weather icon Clear

Nevada law that allows limo companies to nix new competition is ridiculous

Wouldn’t it be nice to run a business that was allowed to stamp out any and all competition just by saying you didn’t want to deal with it? Of course, that might not be nice for consumers or for businesses looking to expand and create more jobs. But who cares about all that, right?

The state of Nevada certainly doesn’t, with its ridiculous anti-competitive law regarding limousine companies. The current statute says the Nevada Transportation Authority can deny additional vehicles to small companies if the expanded fleet “would tend to increase or create detrimental competition in motor transportation.”

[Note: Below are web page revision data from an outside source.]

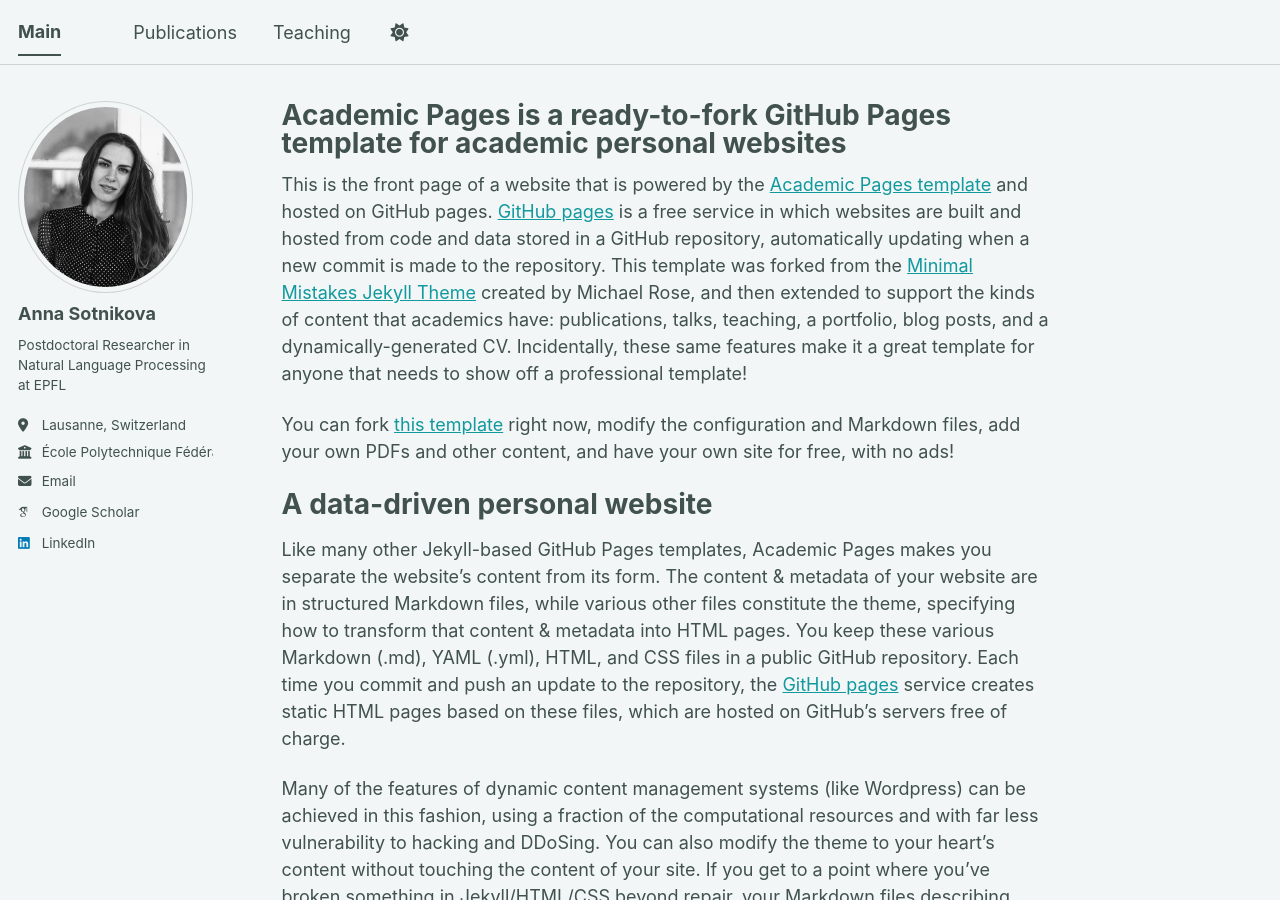
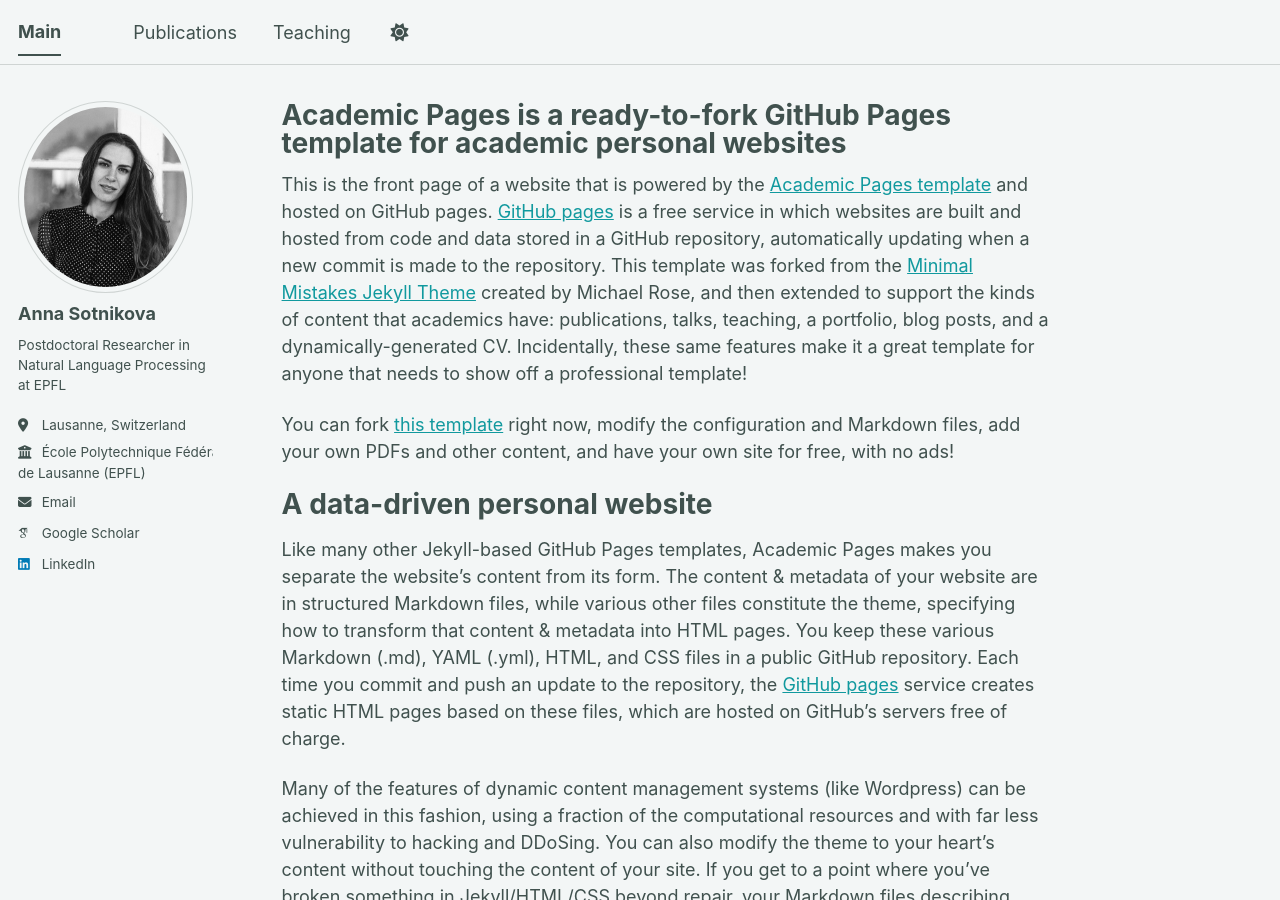
Before and after one commit to AnnaSou/annasou.github.io, a Jekyll site: the page built from _pages/about.md, in a window 1280 px wide and 900 px high. Built offline with Jekyll 4.4.1, drawn with Linux system fonts in a browser that asks for light colours; some web fonts are replaced; a script bundle is joined from its source files by our own code; library files that are not in the unit come from our copies.

```diff
--- a/_config.yml
+++ b/_config.yml
@@ -28,7 +28,7 @@ author:
   pronouns         : # example: "she/her"
   bio              : "Postdoctoral Researcher in Natural Language Processing at EPFL"
   location         : "Lausanne, Switzerland"
-  employer         : "École Polytechnique Fédérale // de Lausanne (EPFL)"
+  employer         : "École Polytechnique Fédérale <br> de Lausanne (EPFL)"
   uri              : # URL
   email            : "anna.sotnikova@epfl.ch"
 
```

In other words, if such additions would force bigger companies to be more competitive, those companies can effectively veto such competition. It’s the antithesis of a free marketplace. And yet somehow in 2015, Republican Gov. Brian Sandoval vetoed a bill that would have halted the practice, citing safety concerns. In reality, the governor was throwing a bone to the state’s transportation cartel after signing a bill allowing Uber and Lyft to operate in Nevada.

As Anastasia Boden wrote last month in an op-ed for the Review-Journal, one of those smaller operators sued the state on the basis that the law violates their constitutional right to earn a living free of arbitrary government regulation. Reno residents Ron and Danell Perlman have the authority to operate seven limousines in Nevada, but own nine others for use in California that they’d like to also use here due to increasing demand.

But the Perlmans were thwarted from doing that, as pointed out by Ms. Boden, an attorney with the nonprofit Pacific Legal Foundation, which represented them in their suit. An existing business protested the Perlmans’ application on the basis that new competition would harm its profits.

Then the NTA denied the Perlmans’ application because they couldn’t prove to the agency’s satisfaction that the market would support any additional limousines. Guess what? That’s not a problem for the NTA to solve. That’s a problem for the marketplace. Imagine a panel with the power to nix a franchisee’s plan to build a new Burger King because the additional fast-food restaurant might siphon profits from a nearby McDonald’s.

The 2017 Legislature could get another crack at this, through Assembly Bill 240. Ms. Boden noted the bill maintains all current existing safety regulations while getting rid of provisions allowing larger companies to protest new applications. Furthermore, it requires the NTA to grant licenses to qualified applicants, which clearly these smaller companies are, or they wouldn’t be in business in the first place.

The Legislature must stand up for competition in the marketplace rather than tolerate naked rent seeking and protectionism. Get this bill on Gov. Sandoval’s desk, pronto. And the governor must not make the same mistake twice. Sign AB 240 into law.

Don't miss the big stories. Like us on Facebook.
EDITORIAL: This little piggy …

After congressional Republicans took control of the House in the 2010 elections, they instituted a ban on “earmarks” – otherwise known as pork.